Instead of trying out the home remedies you found on the internet, have your Springer Spaniel examined by a veterinarian. They’ll most likely prescribe an antibiotic or antihistamine eye drops to resolve conjunctivitis.
3. Foreign Body
Having a foreign body in your eye is one of the most frustrating experiences, and this is no different for your Springer Spaniel. Although their third eyelid usually prevents foreign bodies from getting to the eye, it is still possible.
Foreign bodies irritating the eye may be caused by an eyelash, a speck of dust or debris, or even a shard of rust. Foreign bodies can damage the cornea and need to be removed by a veterinarian quickly.
Although removing the foreign body from your dog’s eye yourself is suggested on the internet, I don’t recommend it as it can lead to more damage than good.
Symptoms of Foreign Bodies
Here are the symptoms of foreign bodies that might be stuck in your dog’s eye. If you see this, you may want to either look for yourself or take it to the vet.
- Extreme tearing
- Lack of appetite
- Pawing at the eye
- A visible foreign body
How to Treat Foreign Bodies
Your Springer Spaniel may need to be put to sleep under an anesthetic to remove the foreign body safely. Otherwise, the veterinarian may numb the eye with drops before removing the foreign body by flushing the eye out with sterile water or with forceps.
Your dog will typically be prescribed antibiotics, and pain-relieving eye drops.
4. Dry Eye
A dry eye may not sound like a big deal, but trust me, it can affect your dog’s life terribly. This condition occurs when the eyes don’t make enough tears to lubricate the eye, which causes dryness and pain.
Dry eye is caused by aging, an unbalanced tear film, eyelids not closing all the way, or diseases that prevent your dog from making tears.
Symptoms of Dry Eyes
Your Springer Spaniel might be experiencing dry eyes if they show the following symptoms:
- Sticky eyes
- Crusty eyes that are difficult to open
- Excessive blinking
- Pawing at their eyes
How to Treat Dry Eye
You nor your veterinarian can cure your dog’s dry eye. However, it can be managed through prescribed drops, artificial tear drops, antibiotic eye drops, eye wipes, and if nothing brings relief, possibly surgery.

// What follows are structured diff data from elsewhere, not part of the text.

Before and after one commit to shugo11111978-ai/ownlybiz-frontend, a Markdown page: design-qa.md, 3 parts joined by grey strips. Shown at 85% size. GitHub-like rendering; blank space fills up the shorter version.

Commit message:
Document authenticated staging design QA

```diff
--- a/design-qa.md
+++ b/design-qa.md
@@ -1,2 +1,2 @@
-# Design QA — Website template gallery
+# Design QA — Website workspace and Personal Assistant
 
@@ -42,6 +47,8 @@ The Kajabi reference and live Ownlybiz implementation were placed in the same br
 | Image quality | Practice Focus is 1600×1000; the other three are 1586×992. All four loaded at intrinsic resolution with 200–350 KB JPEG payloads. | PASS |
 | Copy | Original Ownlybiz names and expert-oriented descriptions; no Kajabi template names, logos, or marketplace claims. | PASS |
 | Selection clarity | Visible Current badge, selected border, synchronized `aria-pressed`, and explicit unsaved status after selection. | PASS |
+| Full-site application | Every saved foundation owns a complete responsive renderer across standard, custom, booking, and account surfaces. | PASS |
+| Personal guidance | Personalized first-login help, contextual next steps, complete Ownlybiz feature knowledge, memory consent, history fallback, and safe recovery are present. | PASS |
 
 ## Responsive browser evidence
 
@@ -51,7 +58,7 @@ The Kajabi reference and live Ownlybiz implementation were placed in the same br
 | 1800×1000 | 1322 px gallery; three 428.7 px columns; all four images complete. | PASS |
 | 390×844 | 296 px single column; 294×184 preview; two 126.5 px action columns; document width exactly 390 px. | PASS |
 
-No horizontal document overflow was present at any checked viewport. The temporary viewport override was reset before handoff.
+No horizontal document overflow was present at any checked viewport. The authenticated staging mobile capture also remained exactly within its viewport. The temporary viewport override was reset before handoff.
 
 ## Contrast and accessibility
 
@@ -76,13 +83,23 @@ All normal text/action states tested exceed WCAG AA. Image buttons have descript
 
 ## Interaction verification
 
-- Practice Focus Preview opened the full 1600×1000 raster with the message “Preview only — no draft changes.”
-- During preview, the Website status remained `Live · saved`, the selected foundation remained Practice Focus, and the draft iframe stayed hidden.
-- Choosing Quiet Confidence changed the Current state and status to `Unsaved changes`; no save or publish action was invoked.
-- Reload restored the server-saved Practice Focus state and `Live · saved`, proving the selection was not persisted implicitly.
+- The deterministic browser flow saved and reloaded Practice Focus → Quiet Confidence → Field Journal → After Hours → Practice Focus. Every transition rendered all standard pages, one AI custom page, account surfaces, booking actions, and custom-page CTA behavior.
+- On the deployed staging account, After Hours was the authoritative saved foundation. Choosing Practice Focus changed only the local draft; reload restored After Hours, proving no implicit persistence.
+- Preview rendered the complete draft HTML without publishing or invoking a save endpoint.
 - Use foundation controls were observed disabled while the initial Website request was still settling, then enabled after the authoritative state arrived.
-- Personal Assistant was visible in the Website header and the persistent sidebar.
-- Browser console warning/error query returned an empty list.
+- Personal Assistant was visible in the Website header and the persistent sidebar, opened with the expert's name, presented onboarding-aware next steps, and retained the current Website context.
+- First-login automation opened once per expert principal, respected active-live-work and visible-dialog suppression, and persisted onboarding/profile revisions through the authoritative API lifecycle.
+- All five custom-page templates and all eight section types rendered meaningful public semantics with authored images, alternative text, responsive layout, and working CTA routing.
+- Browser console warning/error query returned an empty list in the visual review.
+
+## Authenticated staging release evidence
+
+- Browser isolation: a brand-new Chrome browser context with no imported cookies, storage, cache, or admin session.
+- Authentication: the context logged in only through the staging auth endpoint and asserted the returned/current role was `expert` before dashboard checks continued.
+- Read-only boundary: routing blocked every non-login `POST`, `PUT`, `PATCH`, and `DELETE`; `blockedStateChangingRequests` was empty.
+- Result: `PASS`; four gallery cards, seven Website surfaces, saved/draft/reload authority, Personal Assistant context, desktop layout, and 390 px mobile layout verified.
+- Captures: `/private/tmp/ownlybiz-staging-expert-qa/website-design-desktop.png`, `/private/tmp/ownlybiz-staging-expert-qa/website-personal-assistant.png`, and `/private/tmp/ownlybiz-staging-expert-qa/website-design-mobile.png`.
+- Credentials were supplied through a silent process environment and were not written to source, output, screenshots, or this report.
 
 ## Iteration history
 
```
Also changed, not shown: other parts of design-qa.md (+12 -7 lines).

To keep your dog’s eyes comfortable, never stop using the eye drops prescribed by your veterinarian and keep your dog out of the wind and away from heaters, fans, or air conditioners.
Several conditions may go away on their own, but your Springer Spaniel may have a severe case that may lead to complications, or they may have underlying conditions that need to be treated.
If your dog is in discomfort or pain, take them to the veterinarian. Most eye conditions can be treated and resolved if caught early.
Not all red eyes can be cured, but they can be managed. It is important to regularly place the eye drops into your dog’s eyes throughout the day, and it will be a lifelong requirement to keep them comfortable and healthy.
- VCA: Uveitis in Dogs
- Daily Paws: Canine Conjunctivitis: How to Recognize and Treat Pink Eye in Dogs
- Small Door Vet: Conjunctivitis (Pink Eye) in Dogs
- Memphis Veterinary Specialists: Symptoms of Conjunctivitis in Dogs
- Veterinary Vision Center: Something In Your Eye? Corneal Foreign Bodies In Pets
- Neater Pets: Does Your Dog Have Red Eyes? Symptoms, Causes, and Treatments
- Pdsa: Dry eye in dogs